         I’ve kidded that I was going to connect our Comfort Campaign with Pentecost today by talking about our need for heating in terms of that warm flame of the Holy Spirit burning above the heads of the Apostles. And for cooling in the summer we might think of the fresh breeze of the Spirit blowing through that room where they were gathered. But we don’t need to be silly to see the connection. When we provide a comfortable place where the truth of Jesus Christ can heard, where people in need are welcomed and housed and shown the truth of His love, then the Holy Spirit is at work.

         And in giving a portion of our campaign to mission, to assist our friends in Asia as they tell people about Jesus in a country where truth is hard to come by, to join in a ministry to bring reading and writing to children in India, to be a part of starting a new church nearby in Medford, Oregon, we’re also doing the Holy Spirit’s work, letting Him advocate for the truth in our world.

         He is with you and He is in you. He is your Advocate. You show that in every act of service, in every generous gift you offer in Jesus name. May we always know and listen to our Holy Counselor as He encourages and helps us to know and live our Lord’s truth.


         Valley Covenant Church
         Eugene/Springfield, Oregon
         Copyright © 2013 by Stephen S. Bilynskyj

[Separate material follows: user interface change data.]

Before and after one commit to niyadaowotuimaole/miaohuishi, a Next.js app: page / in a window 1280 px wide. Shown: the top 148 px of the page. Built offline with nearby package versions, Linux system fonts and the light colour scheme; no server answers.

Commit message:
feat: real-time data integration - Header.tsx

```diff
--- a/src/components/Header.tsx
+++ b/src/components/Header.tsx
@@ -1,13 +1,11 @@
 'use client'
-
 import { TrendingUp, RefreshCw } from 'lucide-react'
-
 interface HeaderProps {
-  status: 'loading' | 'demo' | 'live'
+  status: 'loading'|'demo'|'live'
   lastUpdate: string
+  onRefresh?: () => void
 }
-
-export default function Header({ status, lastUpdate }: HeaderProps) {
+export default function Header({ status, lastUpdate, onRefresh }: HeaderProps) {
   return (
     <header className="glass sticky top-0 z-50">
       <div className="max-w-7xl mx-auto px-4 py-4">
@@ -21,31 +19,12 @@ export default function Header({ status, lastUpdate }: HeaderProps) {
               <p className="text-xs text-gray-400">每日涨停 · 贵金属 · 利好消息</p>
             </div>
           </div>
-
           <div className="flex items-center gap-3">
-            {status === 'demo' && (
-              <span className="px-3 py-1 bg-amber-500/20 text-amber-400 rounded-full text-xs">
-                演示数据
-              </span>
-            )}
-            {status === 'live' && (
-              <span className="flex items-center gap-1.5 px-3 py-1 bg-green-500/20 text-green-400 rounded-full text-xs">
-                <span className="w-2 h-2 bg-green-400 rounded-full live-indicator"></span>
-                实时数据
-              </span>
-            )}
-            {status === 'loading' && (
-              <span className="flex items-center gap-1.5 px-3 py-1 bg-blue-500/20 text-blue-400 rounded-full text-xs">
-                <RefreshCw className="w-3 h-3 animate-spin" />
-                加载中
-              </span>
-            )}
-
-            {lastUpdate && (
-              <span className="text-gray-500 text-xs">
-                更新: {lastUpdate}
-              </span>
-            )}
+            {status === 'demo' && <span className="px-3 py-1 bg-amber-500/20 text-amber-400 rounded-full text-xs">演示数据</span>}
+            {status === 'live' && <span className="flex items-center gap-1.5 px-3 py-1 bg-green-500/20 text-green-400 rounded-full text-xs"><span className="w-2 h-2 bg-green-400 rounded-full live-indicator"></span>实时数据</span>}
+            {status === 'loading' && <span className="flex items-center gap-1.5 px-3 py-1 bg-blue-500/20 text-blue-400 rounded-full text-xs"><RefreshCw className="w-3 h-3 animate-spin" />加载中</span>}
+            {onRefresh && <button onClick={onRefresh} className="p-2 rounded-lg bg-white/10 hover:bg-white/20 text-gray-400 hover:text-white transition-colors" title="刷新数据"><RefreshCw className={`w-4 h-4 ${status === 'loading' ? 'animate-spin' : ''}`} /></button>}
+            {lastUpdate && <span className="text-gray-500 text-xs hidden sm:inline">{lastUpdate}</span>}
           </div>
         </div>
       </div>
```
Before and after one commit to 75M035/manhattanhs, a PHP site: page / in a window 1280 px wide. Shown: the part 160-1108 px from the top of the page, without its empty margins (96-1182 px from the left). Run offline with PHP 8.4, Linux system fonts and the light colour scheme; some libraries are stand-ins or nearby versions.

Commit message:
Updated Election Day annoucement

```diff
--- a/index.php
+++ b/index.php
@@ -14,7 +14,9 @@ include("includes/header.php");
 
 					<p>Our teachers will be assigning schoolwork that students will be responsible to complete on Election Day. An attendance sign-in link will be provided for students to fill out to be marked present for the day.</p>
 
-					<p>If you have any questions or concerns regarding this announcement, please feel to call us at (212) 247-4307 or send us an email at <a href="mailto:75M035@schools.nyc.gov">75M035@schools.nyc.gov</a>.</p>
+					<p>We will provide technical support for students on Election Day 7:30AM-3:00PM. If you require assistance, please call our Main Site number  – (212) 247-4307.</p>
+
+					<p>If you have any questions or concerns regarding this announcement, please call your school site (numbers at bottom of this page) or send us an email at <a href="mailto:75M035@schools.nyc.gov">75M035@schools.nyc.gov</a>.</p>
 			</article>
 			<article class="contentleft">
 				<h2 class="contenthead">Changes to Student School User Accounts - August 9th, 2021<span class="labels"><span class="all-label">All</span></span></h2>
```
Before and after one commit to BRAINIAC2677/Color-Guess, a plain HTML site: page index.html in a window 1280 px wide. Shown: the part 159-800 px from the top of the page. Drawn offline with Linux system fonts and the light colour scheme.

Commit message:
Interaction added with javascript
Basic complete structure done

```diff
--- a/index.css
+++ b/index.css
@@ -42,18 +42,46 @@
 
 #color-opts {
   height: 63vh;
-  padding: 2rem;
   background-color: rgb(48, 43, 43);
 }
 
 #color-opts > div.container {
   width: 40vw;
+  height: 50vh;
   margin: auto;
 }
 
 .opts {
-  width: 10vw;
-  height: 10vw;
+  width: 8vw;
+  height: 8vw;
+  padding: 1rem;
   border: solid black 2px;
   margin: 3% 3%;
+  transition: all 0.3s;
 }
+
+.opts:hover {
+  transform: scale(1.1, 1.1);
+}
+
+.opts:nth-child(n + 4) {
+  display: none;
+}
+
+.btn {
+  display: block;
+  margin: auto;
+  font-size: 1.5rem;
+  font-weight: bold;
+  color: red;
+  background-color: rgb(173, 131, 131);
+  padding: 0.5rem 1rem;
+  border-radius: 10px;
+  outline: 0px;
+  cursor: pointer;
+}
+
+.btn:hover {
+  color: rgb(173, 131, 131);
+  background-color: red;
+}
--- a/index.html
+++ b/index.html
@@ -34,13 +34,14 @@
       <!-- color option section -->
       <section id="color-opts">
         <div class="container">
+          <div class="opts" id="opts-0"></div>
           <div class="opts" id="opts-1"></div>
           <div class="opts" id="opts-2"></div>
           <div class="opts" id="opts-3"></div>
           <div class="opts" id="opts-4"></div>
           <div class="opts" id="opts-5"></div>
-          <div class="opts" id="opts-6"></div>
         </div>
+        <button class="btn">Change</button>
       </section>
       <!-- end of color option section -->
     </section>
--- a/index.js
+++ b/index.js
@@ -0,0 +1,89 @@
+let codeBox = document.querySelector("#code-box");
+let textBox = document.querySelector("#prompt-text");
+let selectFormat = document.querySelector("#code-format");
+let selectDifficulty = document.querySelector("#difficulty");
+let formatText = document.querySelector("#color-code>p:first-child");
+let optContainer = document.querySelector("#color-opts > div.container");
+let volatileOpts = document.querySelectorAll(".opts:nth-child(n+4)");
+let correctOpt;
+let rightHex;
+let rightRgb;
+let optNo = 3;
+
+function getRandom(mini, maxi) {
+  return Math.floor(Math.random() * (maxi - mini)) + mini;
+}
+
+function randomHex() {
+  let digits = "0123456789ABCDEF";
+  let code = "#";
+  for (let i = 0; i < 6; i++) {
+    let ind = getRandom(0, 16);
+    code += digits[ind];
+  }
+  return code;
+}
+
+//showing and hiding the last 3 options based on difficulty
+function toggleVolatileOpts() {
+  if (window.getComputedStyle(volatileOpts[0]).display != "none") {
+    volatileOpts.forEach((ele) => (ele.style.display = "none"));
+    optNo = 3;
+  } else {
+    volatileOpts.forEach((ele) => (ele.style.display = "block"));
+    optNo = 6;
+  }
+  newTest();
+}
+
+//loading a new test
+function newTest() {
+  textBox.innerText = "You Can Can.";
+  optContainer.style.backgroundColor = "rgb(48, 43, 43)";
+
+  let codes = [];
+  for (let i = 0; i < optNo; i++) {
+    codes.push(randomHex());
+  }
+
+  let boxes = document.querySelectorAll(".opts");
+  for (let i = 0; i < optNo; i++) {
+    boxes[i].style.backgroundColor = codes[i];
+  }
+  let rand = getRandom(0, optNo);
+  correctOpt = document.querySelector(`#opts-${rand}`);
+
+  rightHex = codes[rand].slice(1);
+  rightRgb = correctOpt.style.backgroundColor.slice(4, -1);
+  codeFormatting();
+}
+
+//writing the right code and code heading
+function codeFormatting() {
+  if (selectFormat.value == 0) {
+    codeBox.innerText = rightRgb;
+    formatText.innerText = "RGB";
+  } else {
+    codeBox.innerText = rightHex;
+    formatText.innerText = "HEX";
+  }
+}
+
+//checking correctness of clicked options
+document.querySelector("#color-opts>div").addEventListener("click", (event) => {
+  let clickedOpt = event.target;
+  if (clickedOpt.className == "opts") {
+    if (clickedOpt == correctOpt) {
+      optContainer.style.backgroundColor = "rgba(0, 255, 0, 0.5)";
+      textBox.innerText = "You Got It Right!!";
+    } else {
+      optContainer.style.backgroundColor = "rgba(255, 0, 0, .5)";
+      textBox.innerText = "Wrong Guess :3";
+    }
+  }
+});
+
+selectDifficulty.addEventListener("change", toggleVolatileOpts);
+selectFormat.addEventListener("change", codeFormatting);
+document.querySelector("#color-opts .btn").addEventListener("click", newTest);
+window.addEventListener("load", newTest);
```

[1] See The Hiding Place (Peabody, Massachusetts: Hendrickson Publishers, 2006), pp. 101, 102.

Last updated May 19, 2013